■ Exercise instructions
Exclude any images and output the remaining records exactly.

[Web page revision data]

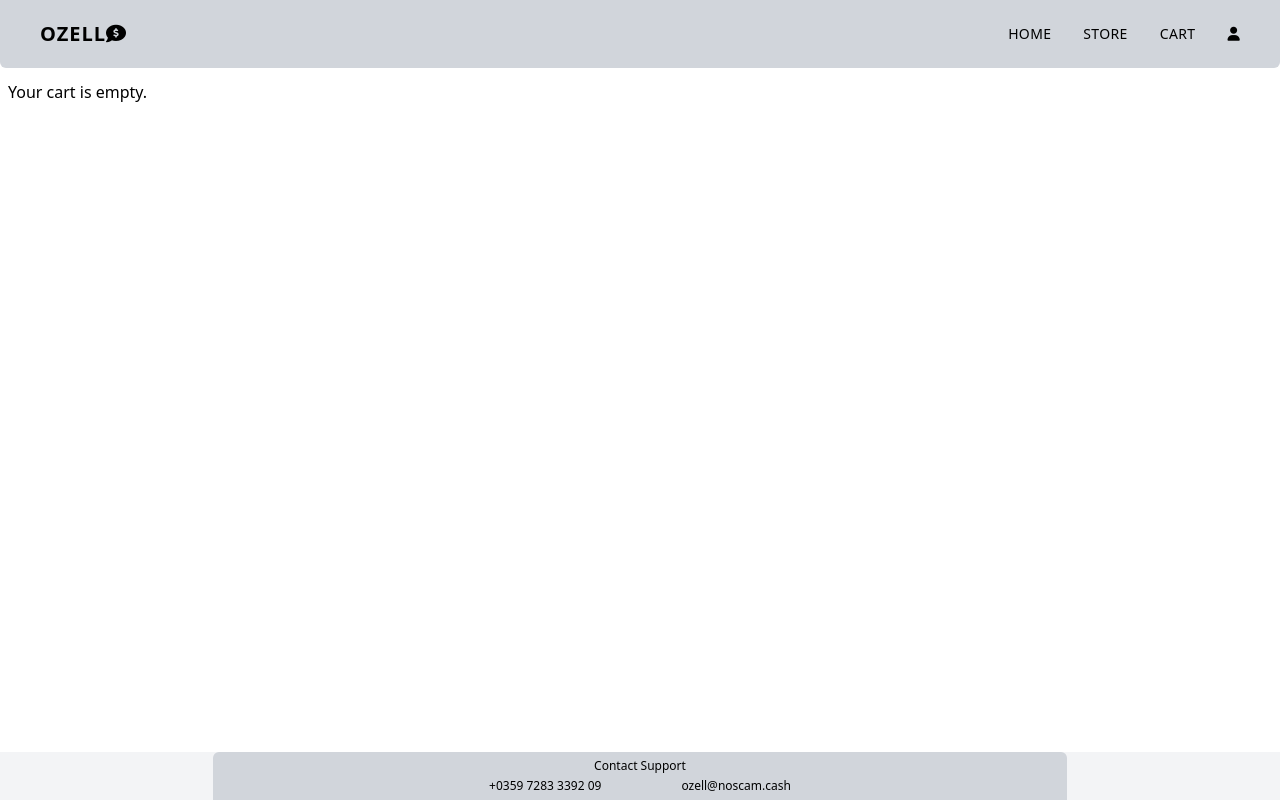
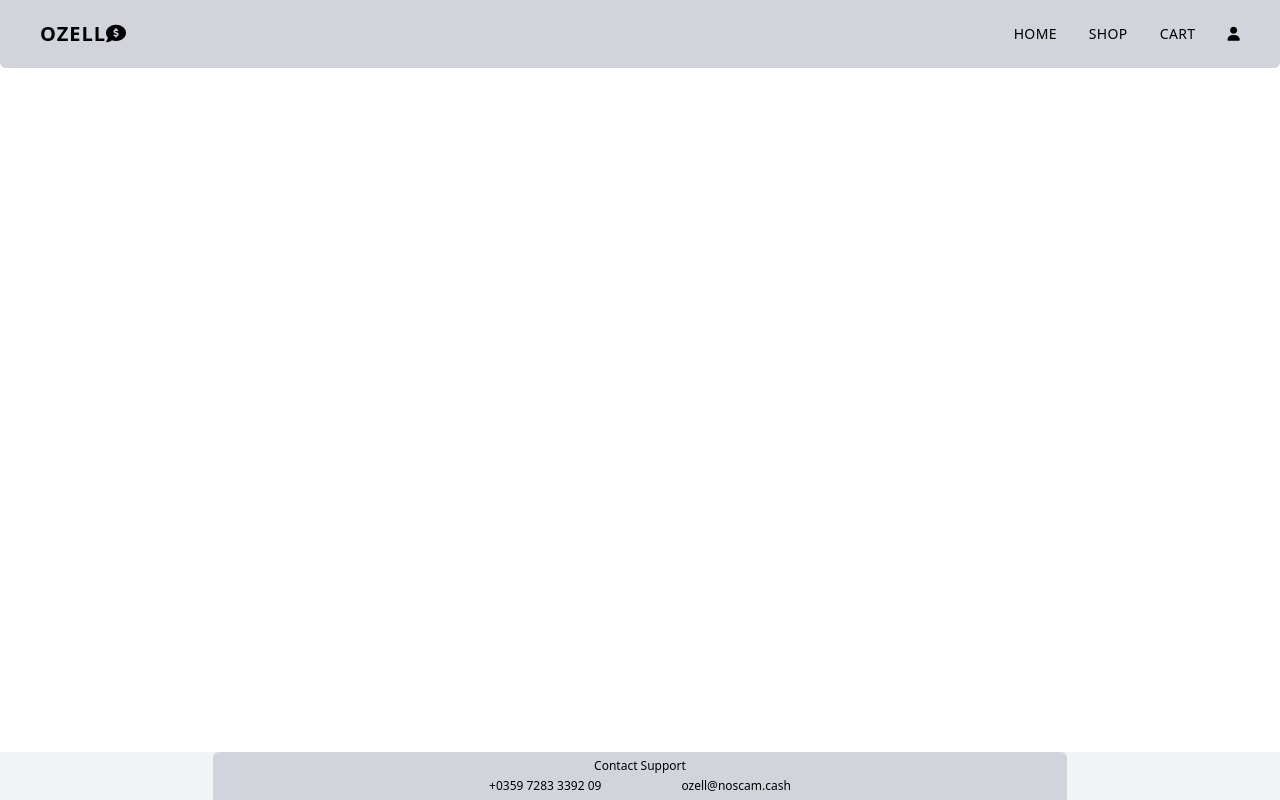
Before and after one commit to Filli4/E-Handel-2, a React (Vite) app: page /cartPage in a window 1280 px wide. Built offline with nearby package versions, Linux system fonts and the light colour scheme.

Commit message:
Fixed routing

```diff
--- a/src/App.jsx
+++ b/src/App.jsx
@@ -3,14 +3,15 @@ import { Routes, Route } from "react-router-dom";
 import HomePage from "./routes/HomePage";
 import ProductPage from "./routes/ProductPage";
 import CartPage from "./routes/CartPage";
+import Shop from "./routes/Shop";
 
 function App() {
-  return (
+	return (
 		<main>
 			<Routes>
 				<Route path="/" element={<HomePage />} />
-
-				<Route path="/cartpage" element={<CartPage />} />
+				<Route path="/shop" element={<Shop />} />
+				<Route path="/cart" element={<CartPage />} />
 				{/* <Route path="/productPage" element={<ProductPage />} /> <-- use for no product found */}
 				<Route path="/product/:id" element={<ProductPage />} />
 			</Routes>
--- a/src/components/Header.jsx
+++ b/src/components/Header.jsx
@@ -12,9 +12,9 @@ const Header = () => {
 				</p>
 				<nav className="flex gap-8 text-sm font-medium tracking-wide">
 					<Link to={"/"}>HOME</Link>
-					<Link to={"/"}>STORE</Link>
-					<Link to={"CartPage"}>CART</Link>
-					<Link to={"CartPage"} className="fa fa-solid fa-user self-center"></Link>
+					<Link to={"/shop"}>SHOP</Link>
+					<Link to={"/cart"}>CART</Link>
+					<Link to={"/cart"} className="fa fa-solid fa-user self-center"></Link>
 				</nav>
 			</div>
 		</header>
--- a/src/components/Shop.jsx
+++ /dev/null
@@ -1,37 +0,0 @@
-import { useState, useEffect } from "react";
-import React from 'react'
-import FetchItems from "../services/FetchItems"
-import Card from "./Card"
-
-
-export default function Shop() {
-
-    const [products, setProducts] = useState([]);
-
-    useEffect(() => {
-    	async function HandleFetch() {
-    		FetchItems(setProducts, 20);
-
-	}
-	HandleFetch();
-}, []);
-
-
-  return (
-<div className="flex flex-wrap gap-x-7 justify-center p-2 bg-gray-100 ">
-    {products.map((product)=>(
-<Card
-key={product.id}
-imgSrc={product.image}
-title={product.title}
-price={product.price}
-description={product.description}
-
-/>
-
-    ))}
-
-</div>
-
-  )
-}
--- /dev/null
+++ b/src/routes/Shop.jsx
@@ -0,0 +1,28 @@
+import { useState, useEffect } from "react";
+import React from "react";
+import FetchItems from "../services/FetchItems";
+import Card from "../components/Card";
+
+export default function Shop() {
+	const [products, setProducts] = useState([]);
+
+	useEffect(() => {
+		async function HandleFetch() {
+			FetchItems(setProducts, 20);
+		}
+		HandleFetch();
+	}, []);
+
+	return (
+		<div className="flex flex-wrap gap-x-7 justify-center p-2 bg-gray-100 ">
+			{products.map((product) => (
+				<Card
+					key={product.id}
+					imgSrc={product.image}
+					title={product.title}
+					price={product.price}
+				/>
+			))}
+		</div>
+	);
+}
```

■ Written answer
Before and after one commit to Filli4/E-Handel-2, a React (Vite) app: page /cartPage in a window 1280 px wide. Built offline with nearby package versions, Linux system fonts and the light colour scheme.

Commit message:
Fixed routing

```diff
--- a/src/App.jsx
+++ b/src/App.jsx
@@ -3,14 +3,15 @@ import { Routes, Route } from "react-router-dom";
 import HomePage from "./routes/HomePage";
 import ProductPage from "./routes/ProductPage";
 import CartPage from "./routes/CartPage";
+import Shop from "./routes/Shop";
 
 function App() {
-  return (
+	return (
 		<main>
 			<Routes>
 				<Route path="/" element={<HomePage />} />
-
-				<Route path="/cartpage" element={<CartPage />} />
+				<Route path="/shop" element={<Shop />} />
+				<Route path="/cart" element={<CartPage />} />
 				{/* <Route path="/productPage" element={<ProductPage />} /> <-- use for no product found */}
 				<Route path="/product/:id" element={<ProductPage />} />
 			</Routes>
--- a/src/components/Header.jsx
+++ b/src/components/Header.jsx
@@ -12,9 +12,9 @@ const Header = () => {
 				</p>
 				<nav className="flex gap-8 text-sm font-medium tracking-wide">
 					<Link to={"/"}>HOME</Link>
-					<Link to={"/"}>STORE</Link>
-					<Link to={"CartPage"}>CART</Link>
-					<Link to={"CartPage"} className="fa fa-solid fa-user self-center"></Link>
+					<Link to={"/shop"}>SHOP</Link>
+					<Link to={"/cart"}>CART</Link>
+					<Link to={"/cart"} className="fa fa-solid fa-user self-center"></Link>
 				</nav>
 			</div>
 		</header>
--- a/src/components/Shop.jsx
+++ /dev/null
@@ -1,37 +0,0 @@
-import { useState, useEffect } from "react";
-import React from 'react'
-import FetchItems from "../services/FetchItems"
-import Card from "./Card"
-
-
-export default function Shop() {
-
-    const [products, setProducts] = useState([]);
-
-    useEffect(() => {
-    	async function HandleFetch() {
-    		FetchItems(setProducts, 20);
-
-	}
-	HandleFetch();
-}, []);
-
-
-  return (
-<div className="flex flex-wrap gap-x-7 justify-center p-2 bg-gray-100 ">
-    {products.map((product)=>(
-<Card
-key={product.id}
-imgSrc={product.image}
-title={product.title}
-price={product.price}
-description={product.description}
-
-/>
-
-    ))}
-
-</div>
-
-  )
-}
--- /dev/null
+++ b/src/routes/Shop.jsx
@@ -0,0 +1,28 @@
+import { useState, useEffect } from "react";
+import React from "react";
+import FetchItems from "../services/FetchItems";
+import Card from "../components/Card";
+
+export default function Shop() {
+	const [products, setProducts] = useState([]);
+
+	useEffect(() => {
+		async function HandleFetch() {
+			FetchItems(setProducts, 20);
+		}
+		HandleFetch();
+	}, []);
+
+	return (
+		<div className="flex flex-wrap gap-x-7 justify-center p-2 bg-gray-100 ">
+			{products.map((product) => (
+				<Card
+					key={product.id}
+					imgSrc={product.image}
+					title={product.title}
+					price={product.price}
+				/>
+			))}
+		</div>
+	);
+}
```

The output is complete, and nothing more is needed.